The role of management is to add value to resources
- Explain that the role of management is to add value to resources
Managers create value by transforming inputs into outputs of greater value: they do this by developing competencies within the organization that, by constantly adding value (however measured) to resources, are able to survive and prosper. The concept of creating value is subjective and open to different interpretations. Managers work in an infinite variety of settings.
2. Give examples of management as a universal human activity and as a distinct role
Management is an activity that everyone undertakes to some extent as they manage their lives. In another sense management is an activity within organizations, conducted in varying degrees by many people. It is not exclusive to those called ‘managers’. People create a distinct role when they separate the work itself from the management of that work and allocate the tasks to others. The distinction between management and non-management work is fluid and the result of human action.
3. Compare the roles of general, functional, line, staff and project managers, and entrepreneurs:
General managers are responsible for a complete business or a unit within it. they depend on functional managers who can be either in charge of line departments meeting customer needs, such as manufacturing and sales or in staff departments such as finance that provide advice or services to line managers. Project managers are in charge of temporary activities usually directed at implementing change. entrepreneurs create new businesses, or new ventures in existing ones, to exploit opportunities.
- Explain how managers influence others to add value to resources through:
- The processes of managing. rosemary Stewart drew attention to the fragmented and interrupted nature of management work, while Mintzberg identified ten management roles – grouped as informational, interpersonal and decisional. Luthans and more recently Moser found that successful managers were likely to be those who networked widely with people inside and outside of the organization.
- The tasks (or content) of managing. Planning develops the broad direction of an organization’s work, to meet customer expectations, taking into account internal capabilities. Organizing is the activity of deciding how to deploy resources to meet plans, while leading seeks to ensure that people work with commitment. Control monitors activity against plans so that people can adjust either if required.
- The contexts within which people work. The internal context consists of eight elements that help or hinder the manager – objectives, technology, business processes, finance, structure, culture, power and people. The historical context also influences events, as does the external context of competitive and general environments.
- Explain the elements of critical thinking and understand how to use these to develop your networking skills:
- Critical thinking is a positive approach to studying, as it encourages people to develop the skills of identifying and challenging assumptions, recognising the importance of context, imagining and exploring alternatives and seeing the limitations of an idea.

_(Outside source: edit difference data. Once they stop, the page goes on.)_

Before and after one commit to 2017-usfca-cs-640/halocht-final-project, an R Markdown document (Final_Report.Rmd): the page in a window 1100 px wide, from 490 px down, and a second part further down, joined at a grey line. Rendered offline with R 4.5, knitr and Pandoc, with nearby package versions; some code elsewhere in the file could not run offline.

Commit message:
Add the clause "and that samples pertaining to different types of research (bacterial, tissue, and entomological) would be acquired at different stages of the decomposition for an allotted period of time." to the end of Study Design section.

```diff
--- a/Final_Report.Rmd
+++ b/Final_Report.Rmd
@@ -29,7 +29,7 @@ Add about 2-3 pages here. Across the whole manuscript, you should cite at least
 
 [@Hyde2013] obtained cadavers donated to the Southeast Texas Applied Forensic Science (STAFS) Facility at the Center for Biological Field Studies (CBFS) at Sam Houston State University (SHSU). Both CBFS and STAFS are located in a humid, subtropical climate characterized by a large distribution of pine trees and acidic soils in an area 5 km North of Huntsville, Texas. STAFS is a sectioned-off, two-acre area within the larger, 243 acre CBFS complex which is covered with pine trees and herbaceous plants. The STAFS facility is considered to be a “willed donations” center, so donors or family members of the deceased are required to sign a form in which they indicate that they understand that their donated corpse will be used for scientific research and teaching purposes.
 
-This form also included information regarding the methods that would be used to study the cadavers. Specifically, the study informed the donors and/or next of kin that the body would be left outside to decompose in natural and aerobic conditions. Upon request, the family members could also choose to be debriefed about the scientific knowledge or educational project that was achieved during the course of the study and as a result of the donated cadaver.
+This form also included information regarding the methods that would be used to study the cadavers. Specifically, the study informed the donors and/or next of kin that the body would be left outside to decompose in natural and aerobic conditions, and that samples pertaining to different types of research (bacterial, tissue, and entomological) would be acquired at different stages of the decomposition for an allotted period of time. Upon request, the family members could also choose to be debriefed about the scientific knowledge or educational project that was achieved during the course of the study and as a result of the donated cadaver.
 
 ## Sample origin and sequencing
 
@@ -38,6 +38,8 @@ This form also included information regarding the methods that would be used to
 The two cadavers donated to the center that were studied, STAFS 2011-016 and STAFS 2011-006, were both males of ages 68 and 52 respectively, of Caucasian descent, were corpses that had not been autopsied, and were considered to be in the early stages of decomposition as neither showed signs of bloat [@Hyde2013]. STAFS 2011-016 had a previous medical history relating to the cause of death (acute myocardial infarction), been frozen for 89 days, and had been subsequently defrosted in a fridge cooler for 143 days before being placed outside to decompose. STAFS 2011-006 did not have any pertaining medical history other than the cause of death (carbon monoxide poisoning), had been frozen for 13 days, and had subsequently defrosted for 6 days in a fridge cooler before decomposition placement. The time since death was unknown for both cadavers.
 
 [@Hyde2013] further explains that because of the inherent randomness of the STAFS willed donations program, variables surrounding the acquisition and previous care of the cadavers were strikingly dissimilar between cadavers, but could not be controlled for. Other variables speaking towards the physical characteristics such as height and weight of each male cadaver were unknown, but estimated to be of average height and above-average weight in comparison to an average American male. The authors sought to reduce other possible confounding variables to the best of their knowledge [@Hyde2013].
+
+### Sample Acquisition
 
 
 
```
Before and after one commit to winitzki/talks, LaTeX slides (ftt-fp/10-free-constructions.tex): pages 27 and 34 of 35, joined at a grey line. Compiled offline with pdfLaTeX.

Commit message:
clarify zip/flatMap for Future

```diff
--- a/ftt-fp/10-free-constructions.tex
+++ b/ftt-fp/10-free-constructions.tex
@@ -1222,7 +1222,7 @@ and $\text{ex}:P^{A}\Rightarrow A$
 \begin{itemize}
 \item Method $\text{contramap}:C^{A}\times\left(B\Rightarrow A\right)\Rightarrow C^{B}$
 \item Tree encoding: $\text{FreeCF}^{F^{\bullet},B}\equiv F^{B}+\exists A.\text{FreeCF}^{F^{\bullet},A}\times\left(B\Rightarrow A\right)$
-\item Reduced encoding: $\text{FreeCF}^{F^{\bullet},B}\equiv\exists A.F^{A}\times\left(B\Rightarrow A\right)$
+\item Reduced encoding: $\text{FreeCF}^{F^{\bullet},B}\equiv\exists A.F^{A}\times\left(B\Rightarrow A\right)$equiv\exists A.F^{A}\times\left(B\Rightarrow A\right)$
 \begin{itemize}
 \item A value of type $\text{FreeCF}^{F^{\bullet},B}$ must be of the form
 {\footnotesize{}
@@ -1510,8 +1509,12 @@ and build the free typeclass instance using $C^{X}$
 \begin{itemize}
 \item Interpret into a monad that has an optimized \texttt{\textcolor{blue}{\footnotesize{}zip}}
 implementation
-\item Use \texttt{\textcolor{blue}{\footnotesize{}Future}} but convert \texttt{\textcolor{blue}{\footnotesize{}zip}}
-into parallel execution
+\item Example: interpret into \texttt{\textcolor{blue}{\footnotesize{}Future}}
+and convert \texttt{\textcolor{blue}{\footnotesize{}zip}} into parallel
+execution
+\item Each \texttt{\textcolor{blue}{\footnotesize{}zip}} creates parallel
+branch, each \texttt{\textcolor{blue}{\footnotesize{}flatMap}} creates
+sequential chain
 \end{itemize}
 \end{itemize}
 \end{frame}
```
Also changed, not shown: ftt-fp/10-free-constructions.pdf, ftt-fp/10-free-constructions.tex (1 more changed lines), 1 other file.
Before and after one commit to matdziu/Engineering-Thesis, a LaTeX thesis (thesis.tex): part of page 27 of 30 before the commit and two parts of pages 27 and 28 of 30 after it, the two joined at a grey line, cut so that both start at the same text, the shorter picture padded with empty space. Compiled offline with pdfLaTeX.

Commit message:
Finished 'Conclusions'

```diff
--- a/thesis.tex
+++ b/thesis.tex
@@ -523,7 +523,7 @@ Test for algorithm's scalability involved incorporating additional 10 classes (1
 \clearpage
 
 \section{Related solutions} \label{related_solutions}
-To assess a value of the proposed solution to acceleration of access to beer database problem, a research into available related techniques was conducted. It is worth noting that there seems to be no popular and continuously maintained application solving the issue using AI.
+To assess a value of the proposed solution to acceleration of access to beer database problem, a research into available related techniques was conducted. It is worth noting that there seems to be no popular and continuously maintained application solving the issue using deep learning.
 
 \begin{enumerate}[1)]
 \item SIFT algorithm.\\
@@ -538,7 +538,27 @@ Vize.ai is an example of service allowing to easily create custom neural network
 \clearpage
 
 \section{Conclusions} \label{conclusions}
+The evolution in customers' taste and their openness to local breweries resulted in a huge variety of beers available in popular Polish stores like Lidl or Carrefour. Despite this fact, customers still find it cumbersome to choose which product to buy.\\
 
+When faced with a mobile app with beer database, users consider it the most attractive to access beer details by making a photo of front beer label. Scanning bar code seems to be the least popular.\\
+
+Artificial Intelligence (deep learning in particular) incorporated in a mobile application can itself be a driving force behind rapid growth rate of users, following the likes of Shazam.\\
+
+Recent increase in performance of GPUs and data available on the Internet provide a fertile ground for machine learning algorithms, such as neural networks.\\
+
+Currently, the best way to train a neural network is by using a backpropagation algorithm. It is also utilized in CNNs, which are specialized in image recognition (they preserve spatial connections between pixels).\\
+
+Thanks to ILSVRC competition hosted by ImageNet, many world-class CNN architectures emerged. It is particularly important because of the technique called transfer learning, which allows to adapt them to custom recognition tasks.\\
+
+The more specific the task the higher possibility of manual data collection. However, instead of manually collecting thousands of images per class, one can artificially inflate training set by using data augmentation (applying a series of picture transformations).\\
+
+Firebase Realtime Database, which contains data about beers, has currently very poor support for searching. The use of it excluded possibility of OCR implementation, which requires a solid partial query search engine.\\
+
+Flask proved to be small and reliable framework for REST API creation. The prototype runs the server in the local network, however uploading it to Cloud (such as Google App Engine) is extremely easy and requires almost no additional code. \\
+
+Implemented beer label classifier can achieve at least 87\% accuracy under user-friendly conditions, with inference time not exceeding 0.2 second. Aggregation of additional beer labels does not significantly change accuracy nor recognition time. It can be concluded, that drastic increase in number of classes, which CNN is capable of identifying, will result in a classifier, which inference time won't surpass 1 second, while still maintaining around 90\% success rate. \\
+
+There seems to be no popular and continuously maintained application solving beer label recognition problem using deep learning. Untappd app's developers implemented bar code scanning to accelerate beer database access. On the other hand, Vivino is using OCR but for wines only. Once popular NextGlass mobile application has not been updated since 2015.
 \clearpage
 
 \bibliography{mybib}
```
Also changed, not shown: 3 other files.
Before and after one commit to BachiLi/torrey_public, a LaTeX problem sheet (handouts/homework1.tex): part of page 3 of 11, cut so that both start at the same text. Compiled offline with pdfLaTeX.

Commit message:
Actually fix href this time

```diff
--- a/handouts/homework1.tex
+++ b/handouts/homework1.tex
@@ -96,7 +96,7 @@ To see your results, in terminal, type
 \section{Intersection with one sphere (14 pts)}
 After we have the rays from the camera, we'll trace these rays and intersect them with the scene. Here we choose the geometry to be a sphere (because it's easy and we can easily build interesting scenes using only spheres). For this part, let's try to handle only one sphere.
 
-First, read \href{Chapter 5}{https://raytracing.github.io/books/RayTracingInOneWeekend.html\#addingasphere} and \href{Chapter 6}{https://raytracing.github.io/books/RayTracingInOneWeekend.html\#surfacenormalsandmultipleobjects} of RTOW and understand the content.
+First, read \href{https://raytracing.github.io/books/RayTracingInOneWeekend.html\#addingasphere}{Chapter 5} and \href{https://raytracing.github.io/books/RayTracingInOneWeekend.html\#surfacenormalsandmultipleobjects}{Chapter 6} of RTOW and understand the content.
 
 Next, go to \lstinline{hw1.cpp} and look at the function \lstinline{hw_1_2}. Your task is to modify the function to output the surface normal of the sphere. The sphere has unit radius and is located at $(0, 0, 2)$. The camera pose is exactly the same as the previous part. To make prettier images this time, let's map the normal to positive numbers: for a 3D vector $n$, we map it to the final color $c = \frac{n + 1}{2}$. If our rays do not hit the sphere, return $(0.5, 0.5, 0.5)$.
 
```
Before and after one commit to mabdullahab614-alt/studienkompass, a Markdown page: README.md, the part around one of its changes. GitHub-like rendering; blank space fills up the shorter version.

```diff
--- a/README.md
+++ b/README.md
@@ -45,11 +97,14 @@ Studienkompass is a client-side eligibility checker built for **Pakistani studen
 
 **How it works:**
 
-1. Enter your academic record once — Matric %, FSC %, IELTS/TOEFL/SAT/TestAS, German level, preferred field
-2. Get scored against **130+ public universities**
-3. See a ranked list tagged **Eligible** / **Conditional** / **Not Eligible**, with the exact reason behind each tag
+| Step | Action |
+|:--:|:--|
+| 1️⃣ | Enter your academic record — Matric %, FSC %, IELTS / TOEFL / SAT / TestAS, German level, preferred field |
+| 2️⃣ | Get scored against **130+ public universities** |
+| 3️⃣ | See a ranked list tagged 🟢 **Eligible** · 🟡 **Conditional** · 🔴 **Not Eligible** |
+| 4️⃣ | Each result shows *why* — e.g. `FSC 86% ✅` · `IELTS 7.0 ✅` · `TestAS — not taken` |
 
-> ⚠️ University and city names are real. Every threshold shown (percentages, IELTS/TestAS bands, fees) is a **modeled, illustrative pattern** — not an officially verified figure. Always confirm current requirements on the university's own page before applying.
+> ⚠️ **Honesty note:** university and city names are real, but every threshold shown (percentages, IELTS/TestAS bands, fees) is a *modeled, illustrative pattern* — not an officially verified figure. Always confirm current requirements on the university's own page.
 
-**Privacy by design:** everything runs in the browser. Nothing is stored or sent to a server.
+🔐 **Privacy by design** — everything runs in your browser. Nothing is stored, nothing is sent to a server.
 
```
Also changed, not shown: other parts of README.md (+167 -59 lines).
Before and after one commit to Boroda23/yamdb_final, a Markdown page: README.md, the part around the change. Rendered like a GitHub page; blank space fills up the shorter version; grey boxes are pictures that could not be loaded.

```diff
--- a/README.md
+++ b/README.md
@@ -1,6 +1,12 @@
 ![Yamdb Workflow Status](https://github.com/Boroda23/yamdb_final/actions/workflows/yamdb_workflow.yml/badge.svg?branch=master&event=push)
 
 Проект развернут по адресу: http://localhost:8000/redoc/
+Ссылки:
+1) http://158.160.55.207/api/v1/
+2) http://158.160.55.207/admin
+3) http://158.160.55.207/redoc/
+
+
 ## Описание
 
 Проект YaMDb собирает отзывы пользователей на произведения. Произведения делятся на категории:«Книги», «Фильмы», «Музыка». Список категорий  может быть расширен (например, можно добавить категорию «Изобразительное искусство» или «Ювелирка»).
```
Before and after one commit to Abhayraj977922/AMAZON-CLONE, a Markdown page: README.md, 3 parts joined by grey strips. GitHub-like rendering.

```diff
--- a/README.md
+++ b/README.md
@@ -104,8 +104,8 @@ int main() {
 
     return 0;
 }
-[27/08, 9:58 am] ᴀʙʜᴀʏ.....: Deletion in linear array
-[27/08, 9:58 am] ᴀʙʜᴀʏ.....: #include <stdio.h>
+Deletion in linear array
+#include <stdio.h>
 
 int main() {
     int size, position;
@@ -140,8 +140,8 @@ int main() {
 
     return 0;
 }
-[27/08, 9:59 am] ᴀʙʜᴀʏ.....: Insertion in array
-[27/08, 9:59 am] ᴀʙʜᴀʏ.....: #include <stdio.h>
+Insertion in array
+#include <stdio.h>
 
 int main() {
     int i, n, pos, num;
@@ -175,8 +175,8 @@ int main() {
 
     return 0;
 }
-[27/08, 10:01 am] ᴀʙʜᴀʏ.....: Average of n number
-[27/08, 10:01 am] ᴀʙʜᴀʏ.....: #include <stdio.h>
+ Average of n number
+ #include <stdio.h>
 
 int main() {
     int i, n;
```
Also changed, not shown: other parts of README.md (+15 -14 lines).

- Developing networking skills is likely to be more effective if a manager questions the assumption that networking is always appropriate, and whether or not their context encourages the practice or not. They are also likely to benefit more if they seek alternative ways to network, and are conscious of the possible limitations of the practice.
- Integrating themes
- Entrepreneurship. research by Shaw (2006) shows that entrepreneurs depend very heavily on a network of informal contacts to get things done.
- Sustainability. Adding value has traditionally been measured primarily in economic terms, but can also be measured by ‘the triple bottom line’ – profit, people, planet.
- Internationalisation is a pervasive theme in discussing management, and affects eachaspect of the management role.
- Public criticism of corporate scandals and failures has increased interest in corporate governance methods, which are intended to oversee the activities of management.